--- Provided records Enclosed Below ---
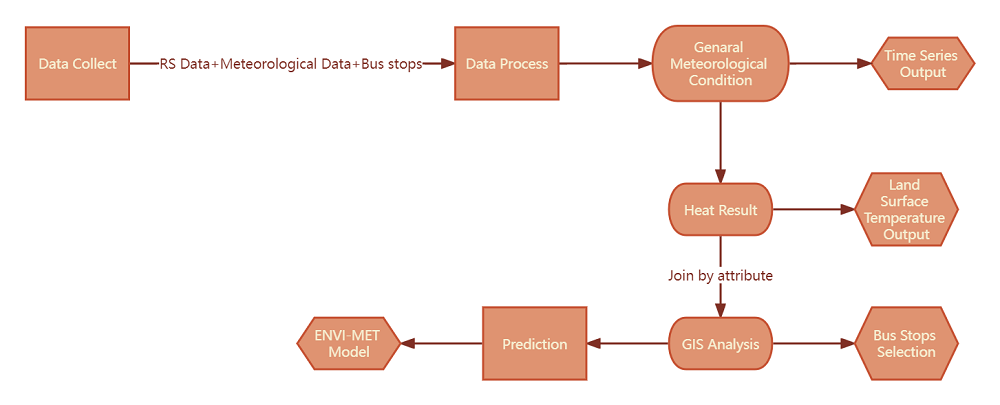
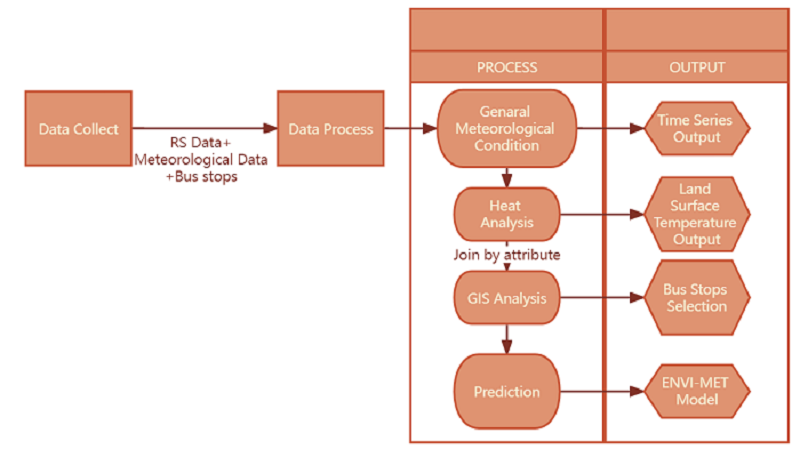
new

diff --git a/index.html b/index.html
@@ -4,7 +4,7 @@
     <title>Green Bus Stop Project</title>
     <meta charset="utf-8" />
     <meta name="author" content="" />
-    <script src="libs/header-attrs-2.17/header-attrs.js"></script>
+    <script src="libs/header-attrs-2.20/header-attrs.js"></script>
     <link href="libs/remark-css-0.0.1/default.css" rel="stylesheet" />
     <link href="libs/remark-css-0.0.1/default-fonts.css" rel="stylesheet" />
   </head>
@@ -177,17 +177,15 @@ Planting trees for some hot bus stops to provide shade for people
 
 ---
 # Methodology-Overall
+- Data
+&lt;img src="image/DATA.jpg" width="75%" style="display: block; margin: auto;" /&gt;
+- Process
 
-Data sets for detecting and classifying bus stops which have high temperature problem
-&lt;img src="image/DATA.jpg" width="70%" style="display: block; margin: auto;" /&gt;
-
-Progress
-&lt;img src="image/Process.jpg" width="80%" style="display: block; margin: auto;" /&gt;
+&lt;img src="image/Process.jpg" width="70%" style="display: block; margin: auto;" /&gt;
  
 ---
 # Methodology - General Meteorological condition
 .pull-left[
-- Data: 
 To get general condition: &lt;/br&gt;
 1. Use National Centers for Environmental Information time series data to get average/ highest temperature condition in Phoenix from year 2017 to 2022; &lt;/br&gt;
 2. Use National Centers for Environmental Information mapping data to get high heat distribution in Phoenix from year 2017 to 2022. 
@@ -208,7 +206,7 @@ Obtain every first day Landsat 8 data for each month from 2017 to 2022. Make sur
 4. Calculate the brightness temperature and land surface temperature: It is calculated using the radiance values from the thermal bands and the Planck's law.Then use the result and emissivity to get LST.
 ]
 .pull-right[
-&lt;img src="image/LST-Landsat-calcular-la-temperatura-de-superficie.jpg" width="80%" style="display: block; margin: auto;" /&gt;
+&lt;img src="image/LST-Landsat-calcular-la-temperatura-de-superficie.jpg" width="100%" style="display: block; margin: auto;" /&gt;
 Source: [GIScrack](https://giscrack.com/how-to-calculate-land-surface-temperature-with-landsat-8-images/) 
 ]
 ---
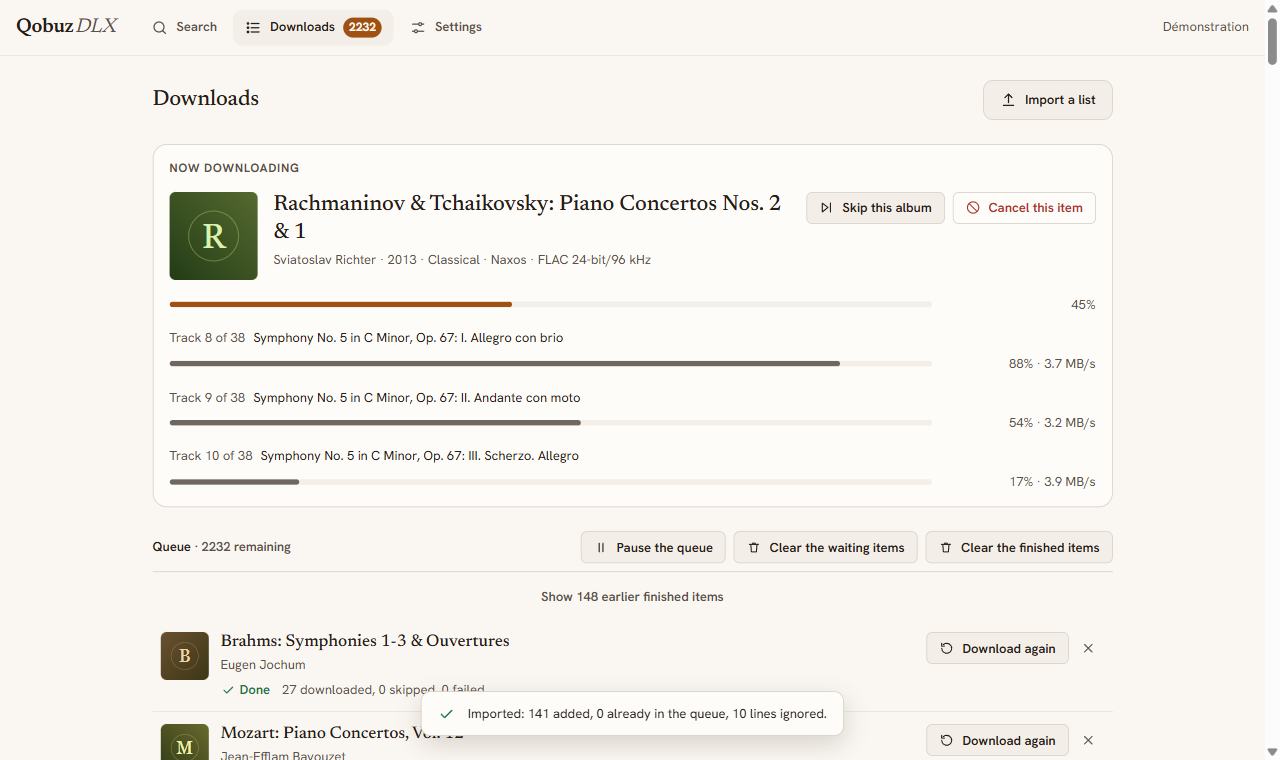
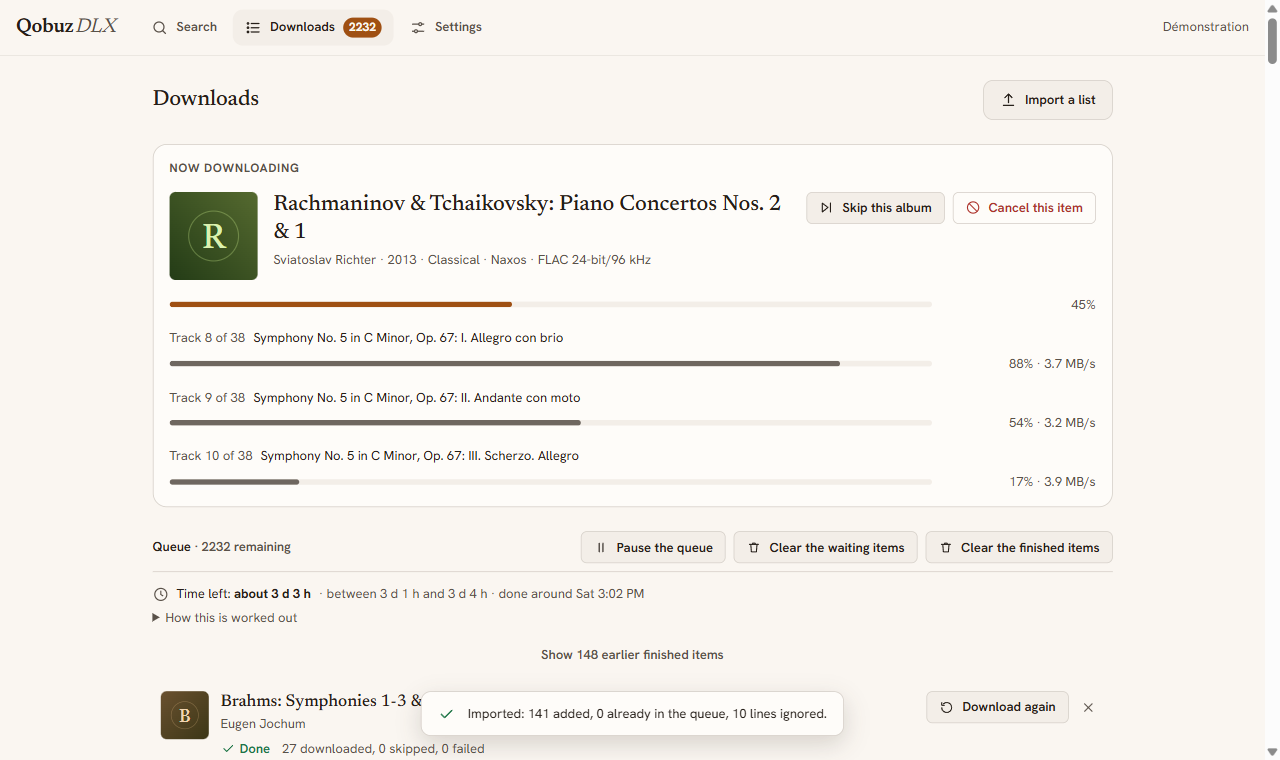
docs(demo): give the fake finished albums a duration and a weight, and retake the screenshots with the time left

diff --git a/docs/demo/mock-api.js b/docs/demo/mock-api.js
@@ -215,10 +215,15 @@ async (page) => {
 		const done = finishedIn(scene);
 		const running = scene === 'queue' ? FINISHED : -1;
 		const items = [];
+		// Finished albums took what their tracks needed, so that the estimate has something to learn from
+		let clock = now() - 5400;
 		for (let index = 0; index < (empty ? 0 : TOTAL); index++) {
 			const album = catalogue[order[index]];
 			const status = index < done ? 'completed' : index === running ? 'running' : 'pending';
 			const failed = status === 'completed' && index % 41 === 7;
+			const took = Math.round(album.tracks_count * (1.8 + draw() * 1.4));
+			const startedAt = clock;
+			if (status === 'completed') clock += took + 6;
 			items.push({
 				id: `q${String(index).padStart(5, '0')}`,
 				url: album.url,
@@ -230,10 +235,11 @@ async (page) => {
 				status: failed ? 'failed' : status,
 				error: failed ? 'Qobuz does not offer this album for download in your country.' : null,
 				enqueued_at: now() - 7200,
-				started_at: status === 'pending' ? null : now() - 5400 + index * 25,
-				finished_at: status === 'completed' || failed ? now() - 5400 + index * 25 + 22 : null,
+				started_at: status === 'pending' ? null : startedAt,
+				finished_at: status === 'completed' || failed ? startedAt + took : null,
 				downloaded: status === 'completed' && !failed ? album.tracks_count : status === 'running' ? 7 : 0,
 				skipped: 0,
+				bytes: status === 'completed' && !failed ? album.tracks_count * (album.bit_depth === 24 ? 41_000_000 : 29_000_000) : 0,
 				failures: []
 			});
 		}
--- End of Enclosed Provided records ---
▸ Work to complete
What lines in the data hold the word "const"? Return them.

▸ Result for this exercise
 		const done = finishedIn(scene);
 		const running = scene === 'queue' ? FINISHED : -1;
 		const items = [];
 			const album = catalogue[order[index]];
 			const status = index < done ? 'completed' : index === running ? 'running' : 'pending';
 			const failed = status === 'completed' && index % 41 === 7;
+			const took = Math.round(album.tracks_count * (1.8 + draw() * 1.4));
+			const startedAt = clock;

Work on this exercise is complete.